For someone who has never experienced 21st century technology, understanding new technologies, like the internet, can be challenging. But placing these new developments in the context of a world from which you are separated while incarcerated is even harder.
Ernest Cline explores these elements in his book Ready Player One (2011), in which he touches on themes of individuality, coming of age, and technology.
Set in 2045, the story revolves around a future internet called OASIS. Its creator, the reclusive and wealthy bachelor James Donavan Halliday, passes away, leaving behind his entire $240 billion fortune to anyone who can solve a puzzle he has built inside the internet.
Wearing a virtual reality mask, the main protagonist, Wade Watts, enters the digital world as an avatar named Parzial and plays a game to solve the puzzle.
Parzial wants to solve Halliday’s puzzle, get the money and become someone of importance, while the girl he cares about, Art3mis, wants to be the person to chance the world for the better. Parzial’s sidekick, Aech, is on the quest for himself.
The characters in Ready Player One bond together in an effort to beat the powerful corporations.
Cline’s use of gaming is an important element in this futuristic fantasy novel.

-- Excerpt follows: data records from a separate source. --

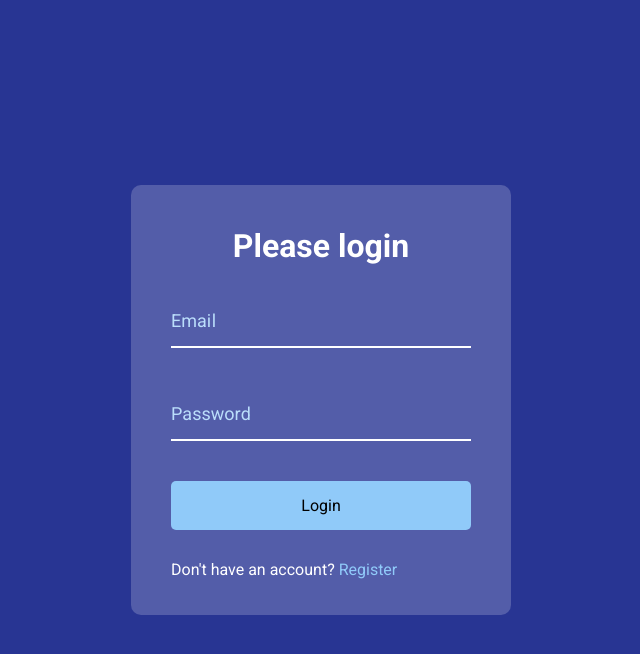
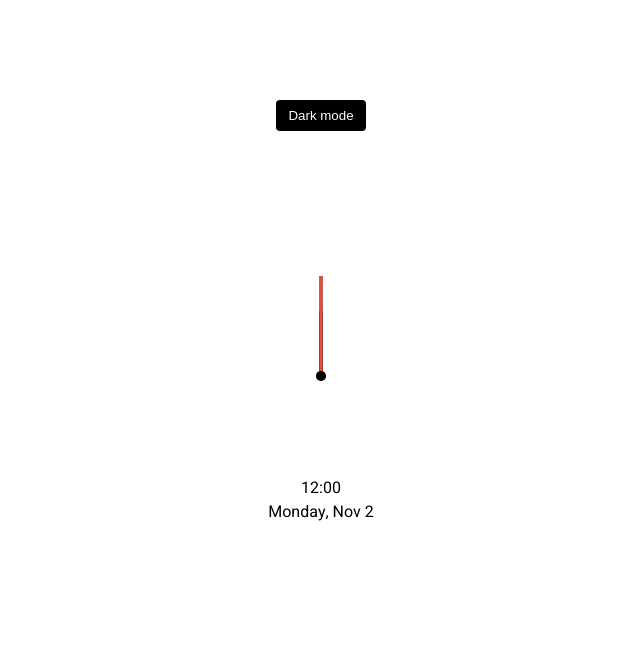
Before and after one commit to NaveenDK/clock-htmlcss, a plain HTML site: page index.html in a window 1280 px wide. Shown: the whole page, without its empty margins (319-959 px from the left). Drawn offline with Linux system fonts and the light colour scheme.

Commit message:
added clock html-css

```diff
--- a/index.html
+++ b/index.html
@@ -4,24 +4,21 @@
     <meta charset="UTF-8" />
     <meta name="viewport" content="width=device-width, initial-scale=1.0" />
     <link rel="stylesheet" href="style.css" />
-    <title>My Project</title>
+    <title>Theme Clock</title>
   </head>
   <body>
-     <div class="container">
-        <h1>Please login</h1>
-        <form>
-            <div class="form-control">
-                <input type="text" required>
-                <label>Email</label>
-            </div>
-            <div class="form-control">
-                <input type="password" required>
-                <label>Password</label>
-            </div>
-            <button class="btn">Login</button>
-            <p class="text"> Don't have an account? <a href="#">Register</a></p>
-        </form>
-     </div>
+     <button class="toggle">   Dark mode   </button>
+     <div class="clock-container">
+      <div class="clock">
+        <div class="needle hour"></div>
+        <div class="needle minute"></div>
+        <div class="needle second"></div>
+        <div class="center-point"></div>
+      </div>
+
+      <div class="time">12:00</div>
+      <div class="date">Monday, Nov <span class="circle">2</span> </div>
+    </div>
     <script src="script.js"></script>
   </body>
 </html>
--- a/script.js
+++ b/script.js
@@ -10,16 +10,3 @@
 //     )
 //     .join("");
 // });
-
-const labels = document.querySelectorAll(".form-control label");
-
-labels.forEach((label) => {
-  label.innerHTML = label.innerText
-    .split("")
-    .map(
-      (letter, idx) => `<span
-    style="transition-delay:${idx * 50}ms"
-    >${letter}</span>`
-    )
-    .join("");
-});
--- a/style.css
+++ b/style.css
@@ -1,119 +1,27 @@
-/* @import url('https://fonts.googleapis.com/css2?family=Muli:wght@400;700&display=swap');
+
+
+@import url('https://fonts.googleapis.com/css2?family=Heebo:wght@300;400;500;700&display=swap');
 
 * {
   box-sizing: border-box;
 }
 
-body {
-    background-color:steelblue;
-  font-family: 'Muli', sans-serif;
-  display: flex;
-  flex-direction: column;
-  align-items: center;
-  justify-content: center;
-  height: 100vh;
-  overflow: hidden;
-  margin: 0;
-
+:root{
+  --primary-color:#000;
+  --secondary-color:white;
 }
 
+html.dark{
+  --primary-color:#fff;
+  --secondary-color:#333;
+}
+html.dark{
+  background-color:#111;
+  color: var(--primary-color);
+}
+body {
 
-.container{
-    background-color:rgba(0,0,0,0.4);
-    padding:20px 40px;
-}
-
-.container h1{
-    text-align:center;
-    margin-bottom:30px;
-}
-
-.container a{
-    text-decoration:none;
-    color:lightblue;
-}
-
-.form-control{
-    position:relative;
-    margin:20px 0 40px;
-    width:300px;
-
-}
-
-
-
-.form-control input{
-    background-color:transparent;
-    border:0;
-    border-bottom:2px #fff solid;
-    display:block;
-    width:100%;
-    padding:15px 0;
-    font-size:18px;
-    color:#fff;
-}
-
-.form-control input:focus,.form-control input:valid{
-    outline:0;
-}
-
-
-.btn{
-    cursor:pointer;
-    display:inline-block;
-    width:100%;
-    background:lightblue;
-    padding:15px;
-    font-family:inherit;
-    font-size:16px;
-    border:0;
-    border-radius:5px;
-
-}
-
-.btn:focus{
-    outline:0;
-}
-
-
-.btn:active{
-    transform:scale(0.98);
-}
-
-.text{
-    margin-top:30px;
-}
-
-
-.form-control label{
-    position:absolute;
-    top:15px;
-    left:0;
-
-}
-
-.form-control label span{
-    display:inline-block;
-    font-size:18px;
-    min-width:5px;
-    transition:0.3s cubic-bezier(0.68,-0.55,0.265,1.55);
-}
-
-.form-control input:focus +label span,
-.form-control input:valid + label span{
-    color:lightblue;
-    transform:translateY(-30px)
-} */
-
-@import url('https://fonts.googleapis.com/css2?family=Roboto:wght@400;500;700&display=swap');
-
-* {
-  box-sizing: border-box;
-}
-
-body {
-  background-color: #283593; /* Dark indigo */
-  font-family: 'Roboto', sans-serif;
+  font-family: 'Heebo', sans-serif;
   display: flex;
   flex-direction: column;
   align-items: center;
@@ -123,90 +31,84 @@ body {
   margin: 0;
 }
 
-.container {
-  background-color: rgba(255, 255, 255, 0.2);
-  padding: 20px 40px;
-  border-radius: 10px;
+html{
+  transition:all 0.5s ease-in;
+}
+.toggle{
+  background-color:var(--primary-color);
+  color:var(--secondary-color);
+  border:0;
+  border-radius:4px;
+  padding:8px 12px;
+  position:absolute;
+  top:100px;
+
 }
 
-.container h1 {
-  color: #fff;
-  text-align: center;
-  margin-bottom: 30px;
+.toggle:focus{
+  outline:none;
 }
 
-.container a {
-  text-decoration: none;
-  color: #90CAF9; /* Light blue */
+.clock-container{
+  display:flex;
+  flex-direction:column;
+  justify-content:space-between;
+  align-items:center;
 }
 
-.form-control {
-  position: relative;
-  margin: 20px 0 40px;
-  width: 300px;
+.clock{
+  position:relative;
+  width:200px;
+  height:200px;
+
 }
 
-.form-control input {
-  background-color: transparent;
-  border: 0;
-  border-bottom: 2px solid #fff;
-  display: block;
-  width: 100%;
-  padding: 15px 0;
-  font-size: 18px;
-  color: #fff;
+.needle{
+  background-color:var(--primary-color);
+  position:absolute;
+  top:50%;
+  left:50%;
+  height:65px;
+  width:3px;
+  transform-origin:bottom center;
 }
 
-.form-control input:focus, .form-control input:valid {
-  outline: 0;
+.needle.hour{
+  transform:translate(-50%,-100%) rotate(0deg);
+
 }
 
-.btn {
-  cursor: pointer;
-  display: inline-block;
-  width: 100%;
-  background: #90CAF9; /* Light blue */
-  padding: 15px;
-  font-family: inherit;
-  font-size: 16px;
-  border: 0;
-  border-radius: 5px;
-  transition: background-color 0.3s ease;
+.needle.minute{
+  transform:translate(-50%,-100%) rotate(0deg);
+  height:100px;
 }
 
-.btn:hover {
-  background-color: #64B5F6; /* Slightly lighter blue */
-}
+.needle.second{
+  transform:translate(-50%,-100%) rotate(0deg);
+  height:100px;
+  background-color:#e74c3c;
+ }
 
-.btn:focus {
-  outline: 0;
-}
+ .center-point{
+  background-color:#e74c3c;
+  width:10px;
+  height:10px;
+  position:absolute;
+  top:50%;
+  left:50%;
+  transform:translate(-50%,-50%);
+  border-radius:50%;
+ }
 
-.btn:active {
-  transform: scale(0.98);
-}
+ .center-point::after{
+  content:'';
+  background-color: var(--primary-color);
+  width:10px;
+  height:10px;
+  position:absolute;
+  top:50%;
+  left:50%;
+  transform:translate(-50%,-50%);
+  border-radius:50%;
 
-.text {
-  margin-top: 30px;
-  color: #fff;
-}
-
-.form-control label {
-  position: absolute;
-  top: 15px;
-  left: 0;
-  color: #BBDEFB; /* Very light blue */
-}
-
-.form-control label span {
-  display: inline-block;
-  font-size: 18px;
-  min-width: 5px;
-  transition: all 0.3s ease;
-}
-
-.form-control input:focus + label span,
-.form-control input:valid + label span {
-  color: #E3F2FD; /* Even lighter blue */
-  transform: translateY(-35px) scale(0.75);
-}
+ }
```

It creates two distinct worlds: the virtual world of OASIS, and reality. Cline’s characters struggle with this dichotomy, but come to the realization that reality, and the people in it, matter more than the circumstances of the game.
Nevertheless, Wade finally understands reality:
I come to see my rig for what it was: an elaborate contraption for deceiving my sense, to allow me to live in a world that didn’t exist. Each component of my rig was a bar in the cell where I had willingly imprisoned myself.
Some San Quentin inmates are also gamers who, like Cline, have created their own avatars in images seemingly in perfect rehabilitative form. Everyday San Quentin gamers sit around with their thick reference books, making up fantasy worlds that have all-imaginable technology, defined magic they know and understand. Their avatars have superpowers that include force-fields and invisibility.
They lay their cardboard worlds on tables and go on adventures that get them away from the stale life of incarceration; an activity easily understood, looking from the inside and out. The most interesting thing about these convicts, seeking adventure: every one says their quest must be based on finding solutions to anti-social behavior. They want to be do-gooders.
Two classic stories—As I Lay Dying by William Faulkner and Journey to the Center of the Earth by Jules Verne—also use well-developed characters to discuss social conflicts through adventure and quest.
The premise of Faulkner’s story is quite simple: after family matriarch Addie Bundren dies, the father, Anse, and his children want to honor her dying wish to be buried a long way from home, Jefferson City.
The character interaction in As I Lay Dying holds onto a dysfunctional Southern world view that draws sympathy for all the Bundrens. The long journey gave Faulkner apt opportunity to dissect family values. Readers learn the Bundrens, in spite of challenges, are a family that sticks together, no matter what.
In Journey to the Center of the Earth, Jules Verne combines quest and family by probing into a willingness to be open-minded while journeying into the unknown.
This is quite different than Cline’s characters who leave the “real world” in order to immerse themselves into a make-believe place.
Hans in Journey to the Center of the Earth contemplates the quest toward the center of the earth with his uncle:
It must be that a man who shuts himself up between four walls must lose the faculty of associating ideas and words. How many persons condemned to the horrors of solitary confinement have gone mad — simply because the thinking faculties have lain dormant!
These interesting works of literature seem consistent with Cline’s theme that is a rich and layered storyline of social responsibility.
Ready Player One takes on global warming, corporate greed, and poverty in a way for readers to identify. Even though the story occurs at a time and in a place unfamiliar to most incarcerated readers, it earns a “read it” mark because of its fast pace that keeps the mind working.